"You'll know when you have it. You'll know when you just lose control. You can't sleep, you sweat, you're constantly looking behind your back," says Roger.

Roger's wife Margie has stuck by her husband. She is struggling to understand his condition.

"4th of July, people behind us were letting off M-80's. He had dosed off in the chair. He literally flew out of the chair and crouched down and looked around it. It took him a few seconds to realize he was at home," says Margie Brown.

According to the Veterans Administration, roughly one out of every ten Iraqi or Afghan veterans suffers from post traumatic stress disorder.

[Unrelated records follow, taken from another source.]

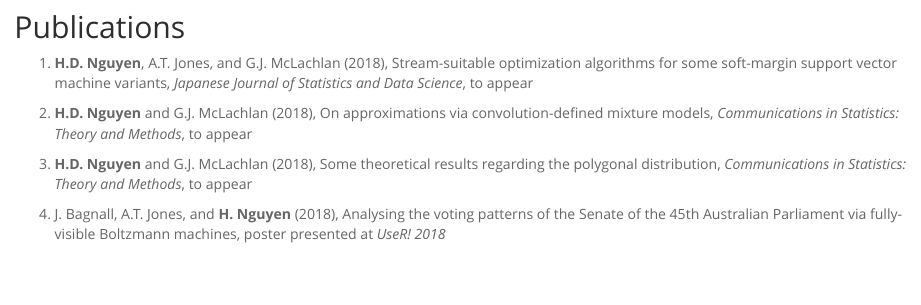
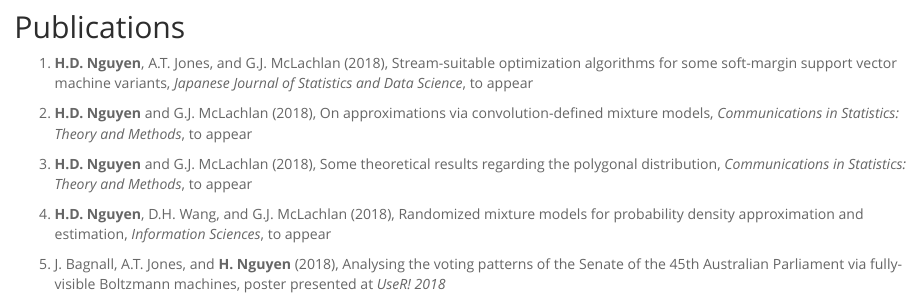
Before and after one commit to hiendn/hiendn.github.io, an R Markdown document (index.Rmd): the page in a window 1100 px wide, from 1470 px down. The pictures show the output file index.html that the author committed with the source, opened offline.

Commit message:
Information Sciences Paper!

```diff
--- a/index.Rmd
+++ b/index.Rmd
@@ -75,6 +75,8 @@ Email: h.nguyen5@latrobe.edu.au
 1. **H.D. Nguyen** and G.J. McLachlan (2018), On approximations via convolution-defined mixture models, *Communications in Statistics: Theory and Methods*, to appear
 
 1. **H.D. Nguyen** and G.J. McLachlan (2018), Some theoretical results regarding the polygonal distribution, *Communications in Statistics: Theory and Methods*, to appear
+
+1. **H.D. Nguyen**, D.H. Wang, and G.J. McLachlan (2018), Randomized mixture models for probability density approximation and estimation, *Information Sciences*, to appear
 
 1. J. Bagnall, A.T. Jones, and **H. Nguyen** (2018), Analysing the voting patterns of the Senate of the 45th Australian Parliament via fully-visible Boltzmann machines, poster presented at *UseR! 2018*
 
```
Also changed, not shown: index.html.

Locally, the Bakersfield VA Clinic treats nearly 150 from the two most recent wars. Over 100 vets total seek help. The numbers are growing.

"Many people think of PTSD as a normal reaction to an abnormal event, " says Doctor Rachel Kimerling. She is a clinical psychologist at the National Center for PTSD in Menlo Park, near San Jose. She is also a nationally renown expert in the field of PTSD treatment.

"We can think of it as the mind's way of processing information that we don't expect an we're not used to. So, after witnessing violence or experiencing a threat to your own life, the difficulty in processing that can lead to people to have repeated recollections, thoughts, dreams about it, very distressing." says Kimerling.

During the Civil War, it was labeled as "Nostalgia or Soldier's Heart."

In World War One it was called, "Shell Shocked." In World War Two, it was labeled as "Combat Fatigue."

But the symptoms are always the same: easily startled, becoming emotionally numb, losing interest in things once enjoyable, irritability, aggressive or violent behavior, difficulty sleeping or concentrating, and flashbacks, reliving an event throughout the day and in nightmares.

For Roger Brown, his nightmare is the aftermath of Americans killed on the battlefield.

"Do you think he'll ever return back to who he was before he left?" we asked.

"Probably not. He's probably going to be different for the rest of his life. We've had to learn how to adjust to deal with things."

Roger purposely didn't get to know anyone too closely while serving in Iraq. Today, he corresponds with no one. He's on several medications to help deal with the disorder. Despite his struggle with PTSD, he remains in the Army National Guard.